** Supplied information follows **

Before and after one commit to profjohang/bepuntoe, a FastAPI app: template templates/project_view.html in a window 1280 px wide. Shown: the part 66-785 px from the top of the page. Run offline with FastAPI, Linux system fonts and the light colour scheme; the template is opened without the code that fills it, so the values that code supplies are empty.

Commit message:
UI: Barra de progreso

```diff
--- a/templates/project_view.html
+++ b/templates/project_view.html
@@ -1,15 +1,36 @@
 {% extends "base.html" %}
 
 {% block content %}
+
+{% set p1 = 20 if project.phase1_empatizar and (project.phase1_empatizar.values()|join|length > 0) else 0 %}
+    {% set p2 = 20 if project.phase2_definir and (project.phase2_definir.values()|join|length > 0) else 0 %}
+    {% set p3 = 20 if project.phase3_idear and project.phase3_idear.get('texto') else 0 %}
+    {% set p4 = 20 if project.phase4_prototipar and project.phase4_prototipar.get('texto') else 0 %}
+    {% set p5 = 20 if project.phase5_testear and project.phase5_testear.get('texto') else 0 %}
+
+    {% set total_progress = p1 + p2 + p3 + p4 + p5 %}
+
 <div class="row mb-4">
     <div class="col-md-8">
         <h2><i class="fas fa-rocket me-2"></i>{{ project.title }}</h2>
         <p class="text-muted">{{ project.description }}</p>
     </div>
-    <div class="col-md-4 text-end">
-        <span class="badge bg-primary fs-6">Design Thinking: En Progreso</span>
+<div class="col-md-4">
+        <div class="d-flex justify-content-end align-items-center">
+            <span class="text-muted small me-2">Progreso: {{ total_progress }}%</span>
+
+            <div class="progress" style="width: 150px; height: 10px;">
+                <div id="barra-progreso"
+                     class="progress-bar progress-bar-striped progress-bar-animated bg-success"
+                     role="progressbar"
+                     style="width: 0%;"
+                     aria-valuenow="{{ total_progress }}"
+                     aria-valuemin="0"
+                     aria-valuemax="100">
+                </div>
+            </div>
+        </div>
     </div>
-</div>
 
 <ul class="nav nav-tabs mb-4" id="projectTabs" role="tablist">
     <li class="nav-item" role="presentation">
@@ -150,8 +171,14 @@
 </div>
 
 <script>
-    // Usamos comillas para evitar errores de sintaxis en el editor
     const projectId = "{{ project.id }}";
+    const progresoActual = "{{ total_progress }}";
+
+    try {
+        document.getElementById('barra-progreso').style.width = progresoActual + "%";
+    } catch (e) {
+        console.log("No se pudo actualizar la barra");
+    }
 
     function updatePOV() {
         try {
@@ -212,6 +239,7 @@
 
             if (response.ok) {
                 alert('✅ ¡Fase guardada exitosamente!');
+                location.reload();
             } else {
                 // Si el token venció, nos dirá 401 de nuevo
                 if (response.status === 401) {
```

** End of Supplied information **

*Exercise aim*:
Without altering a single word, reproduce the entries above.

*Result*:
Before and after one commit to profjohang/bepuntoe, a FastAPI app: template templates/project_view.html in a window 1280 px wide. Shown: the part 66-785 px from the top of the page. Run offline with FastAPI, Linux system fonts and the light colour scheme; the template is opened without the code that fills it, so the values that code supplies are empty.

Commit message:
UI: Barra de progreso

```diff
--- a/templates/project_view.html
+++ b/templates/project_view.html
@@ -1,15 +1,36 @@
 {% extends "base.html" %}
 
 {% block content %}
+
+{% set p1 = 20 if project.phase1_empatizar and (project.phase1_empatizar.values()|join|length > 0) else 0 %}
+    {% set p2 = 20 if project.phase2_definir and (project.phase2_definir.values()|join|length > 0) else 0 %}
+    {% set p3 = 20 if project.phase3_idear and project.phase3_idear.get('texto') else 0 %}
+    {% set p4 = 20 if project.phase4_prototipar and project.phase4_prototipar.get('texto') else 0 %}
+    {% set p5 = 20 if project.phase5_testear and project.phase5_testear.get('texto') else 0 %}
+
+    {% set total_progress = p1 + p2 + p3 + p4 + p5 %}
+
 <div class="row mb-4">
     <div class="col-md-8">
         <h2><i class="fas fa-rocket me-2"></i>{{ project.title }}</h2>
         <p class="text-muted">{{ project.description }}</p>
     </div>
-    <div class="col-md-4 text-end">
-        <span class="badge bg-primary fs-6">Design Thinking: En Progreso</span>
+<div class="col-md-4">
+        <div class="d-flex justify-content-end align-items-center">
+            <span class="text-muted small me-2">Progreso: {{ total_progress }}%</span>
+
+            <div class="progress" style="width: 150px; height: 10px;">
+                <div id="barra-progreso"
+                     class="progress-bar progress-bar-striped progress-bar-animated bg-success"
+                     role="progressbar"
+                     style="width: 0%;"
+                     aria-valuenow="{{ total_progress }}"
+                     aria-valuemin="0"
+                     aria-valuemax="100">
+                </div>
+            </div>
+        </div>
     </div>
-</div>
 
 <ul class="nav nav-tabs mb-4" id="projectTabs" role="tablist">
     <li class="nav-item" role="presentation">
@@ -150,8 +171,14 @@
 </div>
 
 <script>
-    // Usamos comillas para evitar errores de sintaxis en el editor
     const projectId = "{{ project.id }}";
+    const progresoActual = "{{ total_progress }}";
+
+    try {
+        document.getElementById('barra-progreso').style.width = progresoActual + "%";
+    } catch (e) {
+        console.log("No se pudo actualizar la barra");
+    }
 
     function updatePOV() {
         try {
@@ -212,6 +239,7 @@
 
             if (response.ok) {
                 alert('✅ ¡Fase guardada exitosamente!');
+                location.reload();
             } else {
                 // Si el token venció, nos dirá 401 de nuevo
                 if (response.status === 401) {
```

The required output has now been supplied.